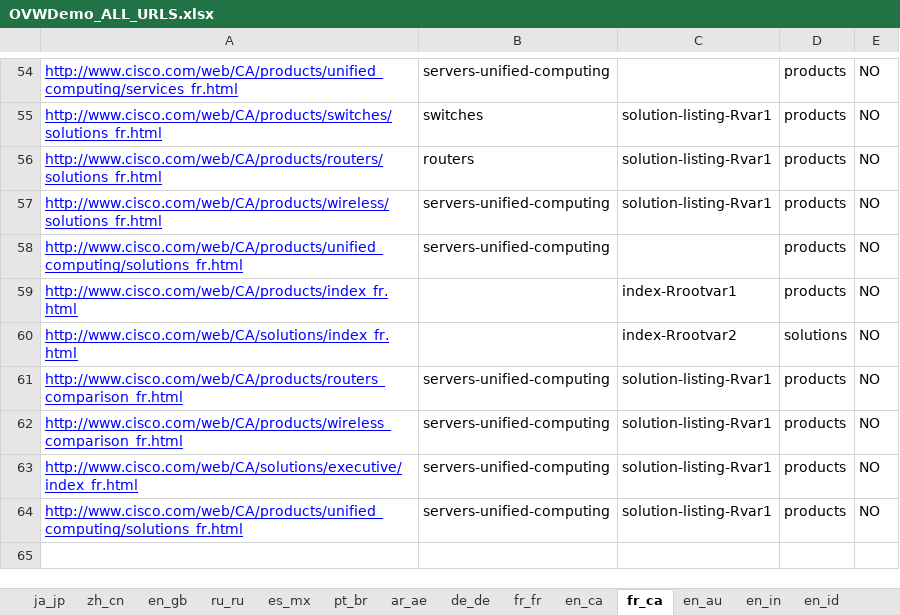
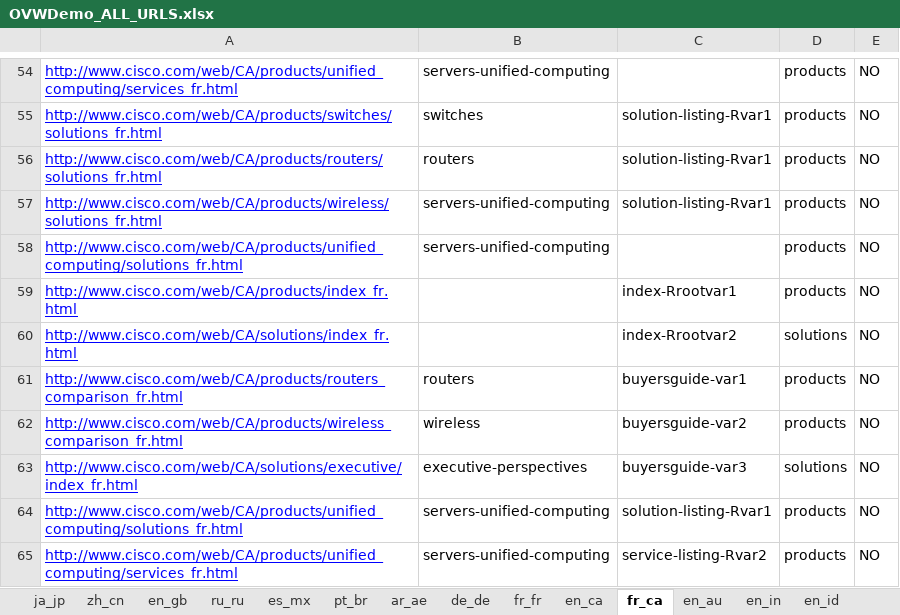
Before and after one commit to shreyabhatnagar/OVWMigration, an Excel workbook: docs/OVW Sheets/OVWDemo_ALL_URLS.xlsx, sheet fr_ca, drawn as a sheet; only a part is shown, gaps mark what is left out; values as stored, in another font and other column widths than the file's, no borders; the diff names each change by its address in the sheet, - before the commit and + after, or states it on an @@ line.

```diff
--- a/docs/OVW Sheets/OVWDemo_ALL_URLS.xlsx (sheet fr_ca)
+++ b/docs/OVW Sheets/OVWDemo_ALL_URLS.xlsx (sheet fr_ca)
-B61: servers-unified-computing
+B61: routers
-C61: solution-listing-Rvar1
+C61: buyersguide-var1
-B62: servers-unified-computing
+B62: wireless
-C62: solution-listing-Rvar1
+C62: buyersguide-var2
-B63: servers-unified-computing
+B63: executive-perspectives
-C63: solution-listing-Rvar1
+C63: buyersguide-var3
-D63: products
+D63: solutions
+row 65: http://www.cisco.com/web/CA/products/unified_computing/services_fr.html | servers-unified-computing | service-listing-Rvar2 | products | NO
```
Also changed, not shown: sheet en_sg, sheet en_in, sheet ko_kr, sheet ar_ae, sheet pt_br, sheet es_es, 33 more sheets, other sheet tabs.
==
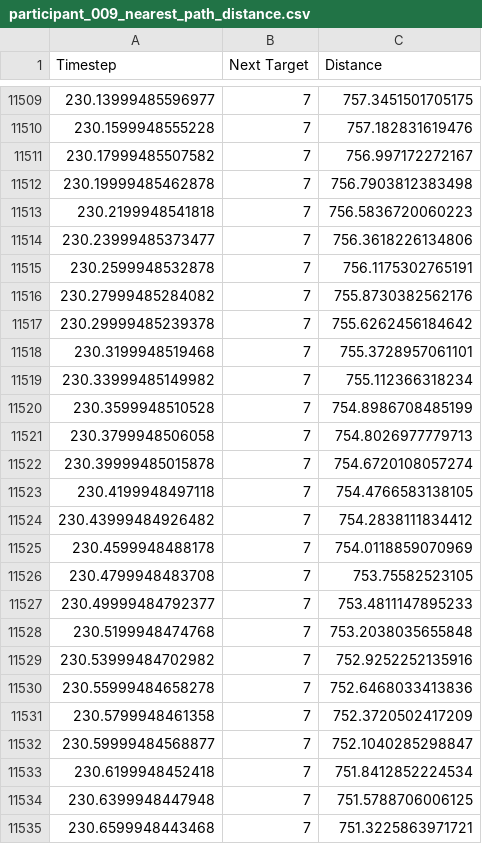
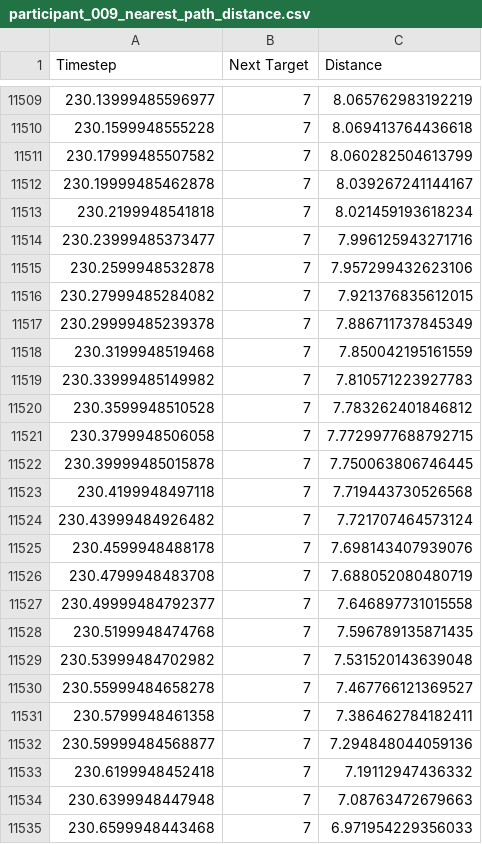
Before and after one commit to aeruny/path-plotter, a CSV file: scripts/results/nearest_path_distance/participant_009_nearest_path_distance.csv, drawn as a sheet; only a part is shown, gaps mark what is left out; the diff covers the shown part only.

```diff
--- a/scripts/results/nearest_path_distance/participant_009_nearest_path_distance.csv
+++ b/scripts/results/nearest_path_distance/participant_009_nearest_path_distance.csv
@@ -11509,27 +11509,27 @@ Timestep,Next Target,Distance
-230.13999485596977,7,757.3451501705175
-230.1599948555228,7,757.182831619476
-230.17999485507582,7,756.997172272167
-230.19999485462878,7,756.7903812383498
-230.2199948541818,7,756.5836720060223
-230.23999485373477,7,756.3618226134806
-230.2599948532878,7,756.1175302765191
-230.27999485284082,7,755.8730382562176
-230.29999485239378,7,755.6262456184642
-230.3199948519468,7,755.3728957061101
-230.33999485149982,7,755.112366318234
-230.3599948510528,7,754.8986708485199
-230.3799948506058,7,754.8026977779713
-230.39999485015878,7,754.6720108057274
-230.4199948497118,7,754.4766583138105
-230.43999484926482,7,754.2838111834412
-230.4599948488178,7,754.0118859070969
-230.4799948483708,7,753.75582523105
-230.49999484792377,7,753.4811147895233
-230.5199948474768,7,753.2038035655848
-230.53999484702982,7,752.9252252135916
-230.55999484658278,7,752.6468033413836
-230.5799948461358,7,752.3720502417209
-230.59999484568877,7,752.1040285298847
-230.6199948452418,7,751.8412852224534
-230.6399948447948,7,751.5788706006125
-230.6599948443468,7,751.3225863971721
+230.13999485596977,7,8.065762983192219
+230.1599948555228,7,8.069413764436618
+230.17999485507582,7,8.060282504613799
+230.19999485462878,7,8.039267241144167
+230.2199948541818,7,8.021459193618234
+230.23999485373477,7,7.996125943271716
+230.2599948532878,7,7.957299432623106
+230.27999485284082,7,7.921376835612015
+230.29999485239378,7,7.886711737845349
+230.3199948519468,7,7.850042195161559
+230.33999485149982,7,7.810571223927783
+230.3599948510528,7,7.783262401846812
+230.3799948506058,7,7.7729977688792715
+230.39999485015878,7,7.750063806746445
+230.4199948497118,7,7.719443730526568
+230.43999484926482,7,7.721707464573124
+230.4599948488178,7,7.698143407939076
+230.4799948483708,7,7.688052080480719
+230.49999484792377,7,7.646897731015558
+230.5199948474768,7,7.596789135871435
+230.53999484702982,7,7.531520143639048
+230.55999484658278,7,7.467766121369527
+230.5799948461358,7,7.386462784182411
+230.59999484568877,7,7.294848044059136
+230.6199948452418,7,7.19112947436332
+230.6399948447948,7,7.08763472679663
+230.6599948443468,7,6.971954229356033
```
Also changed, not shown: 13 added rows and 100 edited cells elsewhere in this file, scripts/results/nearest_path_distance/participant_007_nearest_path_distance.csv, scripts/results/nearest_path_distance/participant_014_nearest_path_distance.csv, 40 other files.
--
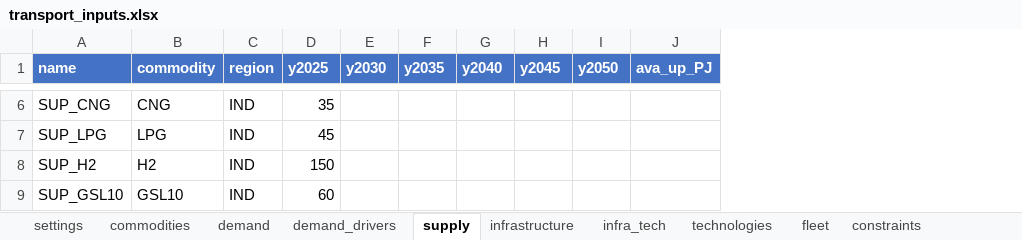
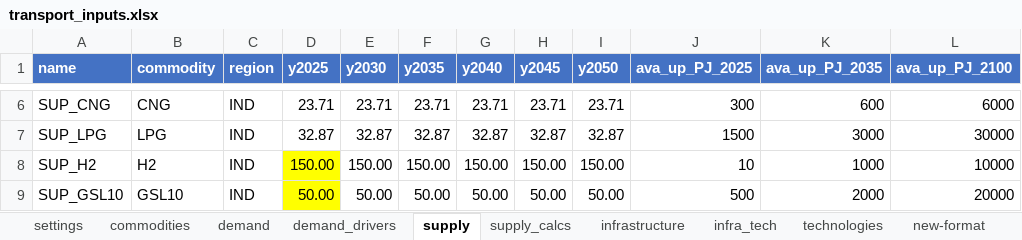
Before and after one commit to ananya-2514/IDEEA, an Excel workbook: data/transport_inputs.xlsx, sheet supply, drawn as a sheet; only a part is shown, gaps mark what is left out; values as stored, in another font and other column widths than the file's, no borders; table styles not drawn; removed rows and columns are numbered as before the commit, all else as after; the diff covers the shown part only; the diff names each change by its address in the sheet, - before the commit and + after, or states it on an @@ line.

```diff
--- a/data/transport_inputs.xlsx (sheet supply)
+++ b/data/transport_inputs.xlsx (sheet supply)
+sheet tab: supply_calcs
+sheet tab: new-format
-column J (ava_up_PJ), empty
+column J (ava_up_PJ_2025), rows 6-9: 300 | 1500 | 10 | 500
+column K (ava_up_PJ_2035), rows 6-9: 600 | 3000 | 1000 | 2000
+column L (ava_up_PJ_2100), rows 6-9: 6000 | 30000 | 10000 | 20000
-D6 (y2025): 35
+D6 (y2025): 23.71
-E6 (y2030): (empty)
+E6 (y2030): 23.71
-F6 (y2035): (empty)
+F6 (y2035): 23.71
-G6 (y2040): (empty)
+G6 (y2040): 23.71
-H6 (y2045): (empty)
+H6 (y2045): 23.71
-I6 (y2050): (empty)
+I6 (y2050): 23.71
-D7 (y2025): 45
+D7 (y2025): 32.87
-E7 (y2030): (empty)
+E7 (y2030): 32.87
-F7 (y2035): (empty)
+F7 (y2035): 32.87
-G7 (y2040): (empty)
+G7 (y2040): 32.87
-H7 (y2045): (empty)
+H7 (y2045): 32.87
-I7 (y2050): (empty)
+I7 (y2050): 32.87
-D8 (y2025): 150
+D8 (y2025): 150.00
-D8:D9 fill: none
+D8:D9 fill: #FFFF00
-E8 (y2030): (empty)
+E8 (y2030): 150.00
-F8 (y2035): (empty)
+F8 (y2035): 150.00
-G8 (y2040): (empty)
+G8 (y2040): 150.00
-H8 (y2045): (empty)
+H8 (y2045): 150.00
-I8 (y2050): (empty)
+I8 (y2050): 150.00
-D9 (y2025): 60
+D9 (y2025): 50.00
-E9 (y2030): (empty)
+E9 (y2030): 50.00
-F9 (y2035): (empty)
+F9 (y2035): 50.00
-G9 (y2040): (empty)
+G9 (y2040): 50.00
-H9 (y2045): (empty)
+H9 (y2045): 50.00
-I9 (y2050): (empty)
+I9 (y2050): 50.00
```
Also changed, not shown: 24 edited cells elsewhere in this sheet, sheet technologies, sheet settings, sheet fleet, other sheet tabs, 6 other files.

__TASK INSTRUCTIONS__
Go through the listing above and return each line where the word "products" occurs.

__EXERCISE SOLUTION__
-D63: products
+row 65: http://www.cisco.com/web/CA/products/unified_computing/services_fr.html | servers-unified-computing | service-listing-Rvar2 | products | NO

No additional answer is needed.